On the other hand, globalization has been claimed to be a threat (from developed countries) to developing countries’ autonomy, both economically and politically. As stated by the Mexican President, Ernesto Zedillo Ponce de Leon in the recently held World Economic Forum in Davos, “The motives for ‘globalphobia’ had more to do with vested interests and fears of competition than any real altruism or concern for developing countries. Hence, globalization (particularly in the financial sector) is once blamed to be the nuisance behind the 1997-98 crisis. Subsequently, it was extended to the implementation of the ASEAN Free Trade Agreement (AFTA), which is claimed to result in an increase in income inequality and poverty within the country, which may then lead to the collapse of the local small and medium-sized industries (SMI).
Plus, the phasing out of the Multi-Fiber Agreement (MFA) by 1996 (in accordance to the GATT) would adversely reduce Malaysian markets in textile/clothing to the developed countries due to incompetitiveness. In addition, the economic liberalization has indirectly made the economy increasingly susceptible to external shocks, and undermined the expansion of domestic industrial capacity and capability. Terms-of-trade (TOT) has declined severely, provoked by the decline in TOT for primary commodity and manufactured products.
This saw Malaysia incurring trading losses from RM 809 million in 1961 to RM 53,691 million in 1997, and in total led to a decrease in the export purchasing power, and reduced the quantity of imports into the country. The establishment of the Trade-Related Investment Measures (TRIMs) and Trade-Related Intellectual Property Rights (TRIPs) further deepened the disadvantage of Malaysia to developed countries.

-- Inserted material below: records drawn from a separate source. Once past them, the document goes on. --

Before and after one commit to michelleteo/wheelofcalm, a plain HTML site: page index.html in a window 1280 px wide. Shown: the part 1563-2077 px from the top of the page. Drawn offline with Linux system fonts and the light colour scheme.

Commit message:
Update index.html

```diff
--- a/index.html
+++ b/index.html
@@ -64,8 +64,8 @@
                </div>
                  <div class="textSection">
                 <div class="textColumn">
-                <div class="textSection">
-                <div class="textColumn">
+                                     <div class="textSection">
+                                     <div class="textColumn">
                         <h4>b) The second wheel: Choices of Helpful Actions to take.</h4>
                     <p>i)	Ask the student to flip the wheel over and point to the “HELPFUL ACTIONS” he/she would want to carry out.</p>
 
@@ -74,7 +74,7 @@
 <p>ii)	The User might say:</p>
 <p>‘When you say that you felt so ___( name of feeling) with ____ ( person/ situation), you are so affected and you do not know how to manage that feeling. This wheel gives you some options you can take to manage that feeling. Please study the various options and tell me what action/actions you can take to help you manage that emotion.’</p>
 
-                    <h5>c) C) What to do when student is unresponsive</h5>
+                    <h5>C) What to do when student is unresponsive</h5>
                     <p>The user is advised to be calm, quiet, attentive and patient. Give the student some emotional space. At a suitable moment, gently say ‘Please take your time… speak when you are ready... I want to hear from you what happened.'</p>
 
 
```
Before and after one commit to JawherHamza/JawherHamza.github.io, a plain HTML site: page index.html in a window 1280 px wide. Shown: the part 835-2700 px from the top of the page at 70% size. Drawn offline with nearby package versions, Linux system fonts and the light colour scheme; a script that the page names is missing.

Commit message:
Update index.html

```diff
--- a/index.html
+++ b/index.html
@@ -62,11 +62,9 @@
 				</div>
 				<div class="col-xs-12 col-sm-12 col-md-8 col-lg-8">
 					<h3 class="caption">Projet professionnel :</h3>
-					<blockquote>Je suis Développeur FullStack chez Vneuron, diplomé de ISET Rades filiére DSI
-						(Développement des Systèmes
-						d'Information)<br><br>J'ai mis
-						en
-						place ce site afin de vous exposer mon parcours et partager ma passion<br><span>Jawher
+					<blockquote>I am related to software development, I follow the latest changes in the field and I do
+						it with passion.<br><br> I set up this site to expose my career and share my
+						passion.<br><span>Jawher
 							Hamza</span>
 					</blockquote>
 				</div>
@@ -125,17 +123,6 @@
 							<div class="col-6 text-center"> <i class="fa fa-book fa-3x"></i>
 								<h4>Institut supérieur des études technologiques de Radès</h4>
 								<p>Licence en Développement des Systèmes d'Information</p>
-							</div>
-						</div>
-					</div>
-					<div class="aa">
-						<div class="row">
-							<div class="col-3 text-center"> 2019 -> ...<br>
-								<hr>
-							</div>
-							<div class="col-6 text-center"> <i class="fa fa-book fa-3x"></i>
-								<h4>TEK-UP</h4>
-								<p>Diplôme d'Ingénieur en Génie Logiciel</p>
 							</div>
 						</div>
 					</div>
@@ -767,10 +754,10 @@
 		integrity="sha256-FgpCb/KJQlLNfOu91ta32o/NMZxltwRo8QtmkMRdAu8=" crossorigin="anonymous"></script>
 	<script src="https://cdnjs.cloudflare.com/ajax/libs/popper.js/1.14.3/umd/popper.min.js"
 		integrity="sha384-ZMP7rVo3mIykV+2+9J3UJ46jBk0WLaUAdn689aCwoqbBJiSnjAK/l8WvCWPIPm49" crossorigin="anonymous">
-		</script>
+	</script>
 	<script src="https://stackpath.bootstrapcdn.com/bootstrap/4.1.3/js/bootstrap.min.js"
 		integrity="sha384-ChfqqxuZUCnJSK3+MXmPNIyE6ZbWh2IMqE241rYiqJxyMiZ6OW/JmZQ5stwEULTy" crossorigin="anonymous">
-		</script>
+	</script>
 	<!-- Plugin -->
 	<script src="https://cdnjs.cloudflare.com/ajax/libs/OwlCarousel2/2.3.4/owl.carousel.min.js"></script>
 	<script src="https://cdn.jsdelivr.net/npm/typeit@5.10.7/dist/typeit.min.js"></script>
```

Although the TRIMs has practically increased the foreign direct investment (FDI) into Malaysia (manufacturing: RM 1,880. million in 1971-79 to RM 80,870. 4 million in 1990-94), it indirectly eliminated any investment conditions favoring domestic industries, benefiting only transnational corporations’ (TNCs) interest and leverage, usually at the expense of national reign. The establishment of TRIPs then tightened the monopolies of TNCs over various technologies, enhanced the technology superiority of the developed nations (whereby most TNCs originated from), and practically limited technology transfers.
The impact of TRIPs was envisaged in Malaysia’s pharmaceutical industry, whereby price of drugs increased between 6-110%, and availability of new drugs and medicines was constrained. To add further impact, the establishment of the General Agreement on Trade in Services (GATs), whereby the ‘most-favored-treatment’ (MFN) is extended to all participating nations and the World Trade Organization (WTO), whereby innovations were established for effective implementation of the GATT, places Malaysia into deeper handicap compared to developed nations.
In sum, globalization can be viewed as a double-edge sword, yielding advantages or disadvantages to the Malaysian economy, depending on the approach. Thus, globalization must be approached rationally, moderately and selectively, rather than whole-heartedly as most people believe it should be.